=== To do ===
Please copy out all lines of the entries that contain the word "white".

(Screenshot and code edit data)
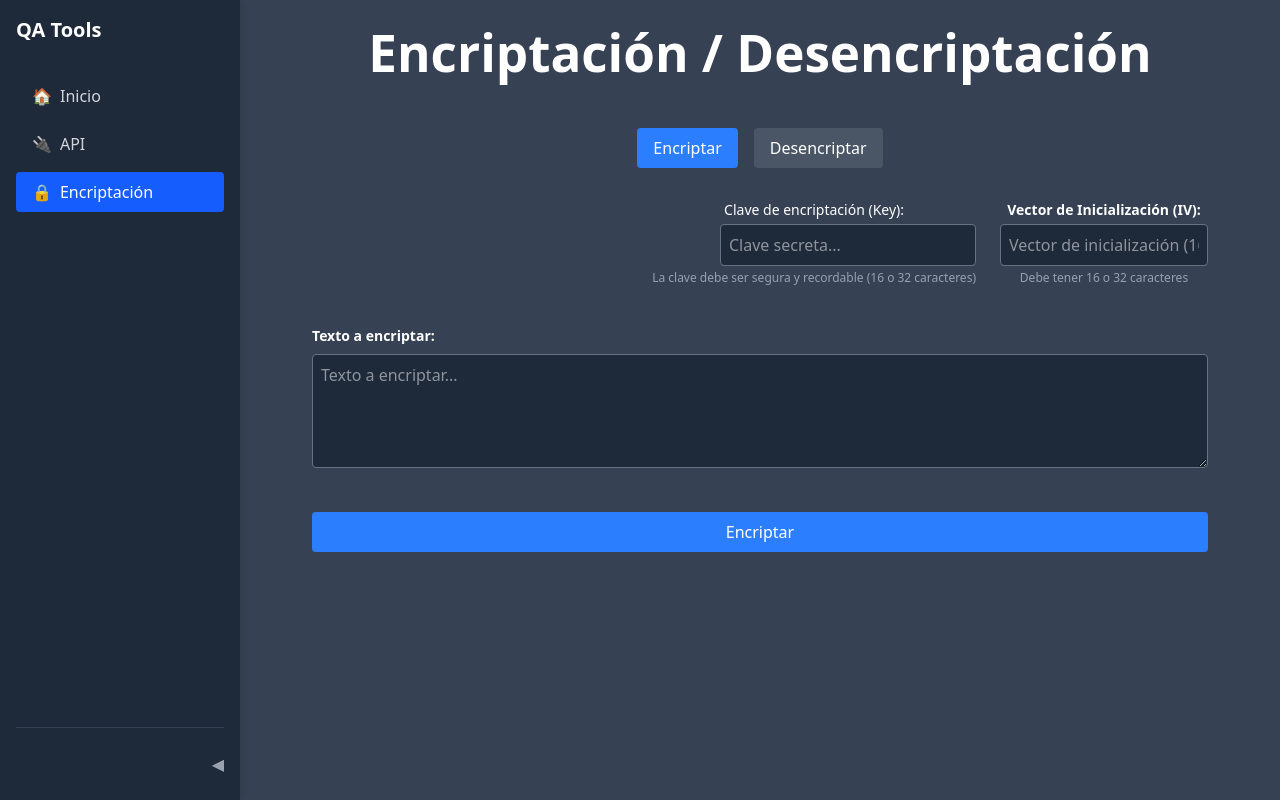
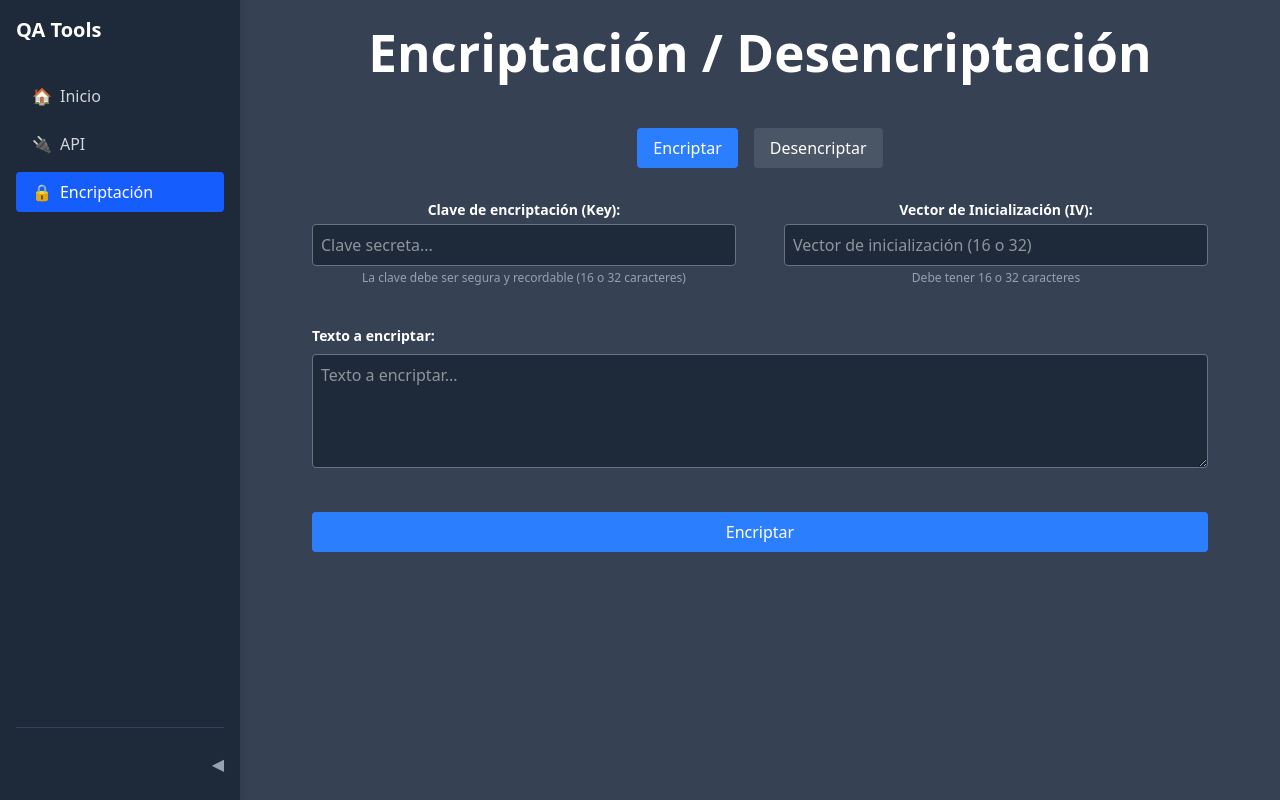
Before and after one commit to Manuxxrsb/Qa-Tools, a React (Vite) app: page / in a window 1280 px wide. Both pictures are taken after a click on the button "Encriptar-Desencriptar". Built offline with nearby package versions, Linux system fonts and the light colour scheme.

Commit message:
Ajusta la alineación y el ancho de los inputs de clave e IV en el componente Encript para mejorar la interfaz de usuario y la experiencia visual.

```diff
--- a/src/Pages/encript.jsx
+++ b/src/Pages/encript.jsx
@@ -37,35 +37,37 @@ function Encript({ isCollapsed }) {
                         >
                             Desencriptar
                         </button>
-                    </div>
-
-                    {/* Inputs de Key e IV alineados a la derecha */}
-                    <div className="flex flex-row justify-end gap-6 mb-4 w-full"> {/* Más espacio entre inputs, ocupa todo el ancho */}
-                        <div className="flex flex-col items-end">
-                            <label className="block text-white text-sm font -bold mb-1 text-center w-full" htmlFor="key-input">
+                    </div>                    {/* Inputs de Key e IV centrados */}
+                    <div className="flex flex-row justify-center gap-12 mb-4 w-full max-w-5xl mx-auto">
+                        <div className="flex-1 flex flex-col items-center">
+                            <label className="block text-white text-sm font-bold mb-1 text-center w-full" htmlFor="key-input">
                                 Clave de encriptación (Key):
                             </label>
                             <input
                                 id="key-input"
-                                className="w-64 p-2 border border-gray-500 rounded bg-gray-800 text-white"
+                                className="w-full p-2 border border-gray-500 rounded bg-gray-800 text-white"
                                 placeholder="Clave secreta..."
                                 value={key}
                                 onChange={(e) => setKey(e.target.value)}
                             />
-                            <p className="text-xs text-gray-400 mt-1 text-center w-full">La clave debe ser segura y recordable (16 o 32 caracteres)</p>
+                            <p className="text-xs text-gray-400 mt-1 text-center w-full">
+                                La clave debe ser segura y recordable (16 o 32 caracteres)
+                            </p>
                         </div>
-                        <div className="flex flex-col items-end">
+                        <div className="flex-1 flex flex-col items-center">
                             <label className="block text-white text-sm font-bold mb-1 text-center w-full" htmlFor="iv-input">
                                 Vector de Inicialización (IV):
                             </label>
                             <input
                                 id="iv-input"
-                                className="w-52 p-2 border border-gray-500 rounded bg-gray-800 text-white"
+                                className="w-full p-2 border border-gray-500 rounded bg-gray-800 text-white"
                                 placeholder="Vector de inicialización (16 o 32)"
                                 value={iv}
                                 onChange={(e) => setIv(e.target.value)}
                             />
-                            <p className="text-xs text-gray-400 mt-1 text-center w-full">Debe tener 16 o 32 caracteres</p>
+                            <p className="text-xs text-gray-400 mt-1 text-center w-full">
+                                Debe tener 16 o 32 caracteres
+                            </p>
                         </div>
                     </div>
 
```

=== Answer space ===
-                            <label className="block text-white text-sm font -bold mb-1 text-center w-full" htmlFor="key-input">
+                            <label className="block text-white text-sm font-bold mb-1 text-center w-full" htmlFor="key-input">
-                                className="w-64 p-2 border border-gray-500 rounded bg-gray-800 text-white"
+                                className="w-full p-2 border border-gray-500 rounded bg-gray-800 text-white"
                             <label className="block text-white text-sm font-bold mb-1 text-center w-full" htmlFor="iv-input">
-                                className="w-52 p-2 border border-gray-500 rounded bg-gray-800 text-white"
+                                className="w-full p-2 border border-gray-500 rounded bg-gray-800 text-white"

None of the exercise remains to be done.